◆ **To do**: Locate each line below that includes "metadata" and reproduce it.

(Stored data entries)

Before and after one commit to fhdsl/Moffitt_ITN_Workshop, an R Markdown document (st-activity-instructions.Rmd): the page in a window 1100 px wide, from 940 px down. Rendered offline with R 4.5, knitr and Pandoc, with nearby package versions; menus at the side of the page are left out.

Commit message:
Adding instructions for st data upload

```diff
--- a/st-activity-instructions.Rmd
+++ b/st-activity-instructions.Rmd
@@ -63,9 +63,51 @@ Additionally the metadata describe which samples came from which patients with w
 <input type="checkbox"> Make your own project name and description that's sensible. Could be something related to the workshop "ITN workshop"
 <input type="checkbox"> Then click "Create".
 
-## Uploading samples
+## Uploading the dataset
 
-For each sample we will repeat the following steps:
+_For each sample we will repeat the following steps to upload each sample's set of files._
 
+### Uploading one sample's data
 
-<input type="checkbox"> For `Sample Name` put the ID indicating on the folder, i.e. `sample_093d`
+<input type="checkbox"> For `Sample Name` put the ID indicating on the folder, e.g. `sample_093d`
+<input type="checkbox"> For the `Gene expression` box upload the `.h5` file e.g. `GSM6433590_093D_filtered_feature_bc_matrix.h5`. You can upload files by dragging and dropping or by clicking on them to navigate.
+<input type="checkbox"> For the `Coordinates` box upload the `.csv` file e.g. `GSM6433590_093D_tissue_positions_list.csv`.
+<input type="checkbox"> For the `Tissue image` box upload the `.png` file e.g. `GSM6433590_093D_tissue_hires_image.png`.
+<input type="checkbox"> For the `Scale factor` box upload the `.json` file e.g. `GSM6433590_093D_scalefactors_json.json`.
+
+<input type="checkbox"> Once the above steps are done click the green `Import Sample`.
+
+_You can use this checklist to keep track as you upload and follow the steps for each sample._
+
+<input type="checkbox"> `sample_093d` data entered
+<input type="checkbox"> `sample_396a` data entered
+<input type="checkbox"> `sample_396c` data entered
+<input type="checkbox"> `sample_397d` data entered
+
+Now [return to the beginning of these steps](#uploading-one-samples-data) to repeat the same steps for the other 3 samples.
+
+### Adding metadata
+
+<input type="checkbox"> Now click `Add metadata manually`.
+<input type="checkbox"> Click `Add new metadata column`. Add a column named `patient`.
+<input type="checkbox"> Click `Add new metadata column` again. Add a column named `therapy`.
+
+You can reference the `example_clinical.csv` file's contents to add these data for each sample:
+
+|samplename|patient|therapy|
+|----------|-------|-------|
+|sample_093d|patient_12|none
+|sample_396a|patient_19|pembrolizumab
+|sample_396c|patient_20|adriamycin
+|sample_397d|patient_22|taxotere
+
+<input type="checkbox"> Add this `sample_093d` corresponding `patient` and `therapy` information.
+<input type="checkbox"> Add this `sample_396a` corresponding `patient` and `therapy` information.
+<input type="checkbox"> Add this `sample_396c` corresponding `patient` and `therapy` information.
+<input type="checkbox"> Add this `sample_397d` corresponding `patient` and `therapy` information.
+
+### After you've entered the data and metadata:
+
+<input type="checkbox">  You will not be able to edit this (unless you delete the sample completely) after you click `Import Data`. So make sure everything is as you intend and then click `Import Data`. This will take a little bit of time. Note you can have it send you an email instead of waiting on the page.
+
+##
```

◆ **Answer to this task**:
@@ -63,9 +63,51 @@ Additionally the metadata describe which samples came from which patients with w
+### Adding metadata
+<input type="checkbox"> Now click `Add metadata manually`.
+<input type="checkbox"> Click `Add new metadata column`. Add a column named `patient`.
+<input type="checkbox"> Click `Add new metadata column` again. Add a column named `therapy`.
+### After you've entered the data and metadata:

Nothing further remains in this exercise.